:: Modification records ::
BEGIN
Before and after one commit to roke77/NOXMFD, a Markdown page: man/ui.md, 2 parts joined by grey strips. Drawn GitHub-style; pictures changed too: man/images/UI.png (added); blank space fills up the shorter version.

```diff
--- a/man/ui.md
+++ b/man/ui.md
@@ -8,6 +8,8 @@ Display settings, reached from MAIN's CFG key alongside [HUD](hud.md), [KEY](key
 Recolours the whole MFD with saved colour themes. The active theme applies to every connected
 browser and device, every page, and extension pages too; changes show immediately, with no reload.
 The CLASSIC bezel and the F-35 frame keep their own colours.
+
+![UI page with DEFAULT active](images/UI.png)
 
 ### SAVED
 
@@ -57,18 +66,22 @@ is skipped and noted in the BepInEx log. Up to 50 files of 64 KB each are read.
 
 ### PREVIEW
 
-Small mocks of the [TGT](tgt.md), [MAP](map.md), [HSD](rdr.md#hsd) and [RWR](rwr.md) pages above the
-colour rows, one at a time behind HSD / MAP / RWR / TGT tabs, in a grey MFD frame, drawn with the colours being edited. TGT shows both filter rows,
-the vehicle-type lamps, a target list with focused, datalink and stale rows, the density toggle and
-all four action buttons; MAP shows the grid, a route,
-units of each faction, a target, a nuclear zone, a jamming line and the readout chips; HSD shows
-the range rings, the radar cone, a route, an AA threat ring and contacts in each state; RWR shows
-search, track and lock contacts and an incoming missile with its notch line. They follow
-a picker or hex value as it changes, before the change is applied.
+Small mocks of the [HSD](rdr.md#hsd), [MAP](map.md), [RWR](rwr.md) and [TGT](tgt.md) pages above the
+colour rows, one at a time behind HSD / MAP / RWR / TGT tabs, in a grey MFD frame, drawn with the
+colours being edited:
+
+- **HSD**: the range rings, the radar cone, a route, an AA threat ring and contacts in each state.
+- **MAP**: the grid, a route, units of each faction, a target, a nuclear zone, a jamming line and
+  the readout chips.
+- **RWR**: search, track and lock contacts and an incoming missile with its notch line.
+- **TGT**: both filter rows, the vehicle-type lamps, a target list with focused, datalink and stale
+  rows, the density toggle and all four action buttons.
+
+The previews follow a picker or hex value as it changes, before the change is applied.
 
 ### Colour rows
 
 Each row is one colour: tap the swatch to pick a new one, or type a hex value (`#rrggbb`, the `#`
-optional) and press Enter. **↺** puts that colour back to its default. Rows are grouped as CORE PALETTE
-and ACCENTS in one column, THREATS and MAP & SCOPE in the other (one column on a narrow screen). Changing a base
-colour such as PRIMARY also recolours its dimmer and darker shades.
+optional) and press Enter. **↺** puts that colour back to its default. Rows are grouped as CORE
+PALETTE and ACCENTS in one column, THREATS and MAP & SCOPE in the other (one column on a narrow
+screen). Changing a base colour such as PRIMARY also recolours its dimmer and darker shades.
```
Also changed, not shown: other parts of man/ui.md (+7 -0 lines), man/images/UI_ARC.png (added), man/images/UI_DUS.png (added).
END
:: EXERCISE INSTRUCTIONS ::
Look through the entries above. Copy each line in which the string "darker" occurs.

:: ANSWER AREA ::
-colour such as PRIMARY also recolours its dimmer and darker shades.
+screen). Changing a base colour such as PRIMARY also recolours its dimmer and darker shades.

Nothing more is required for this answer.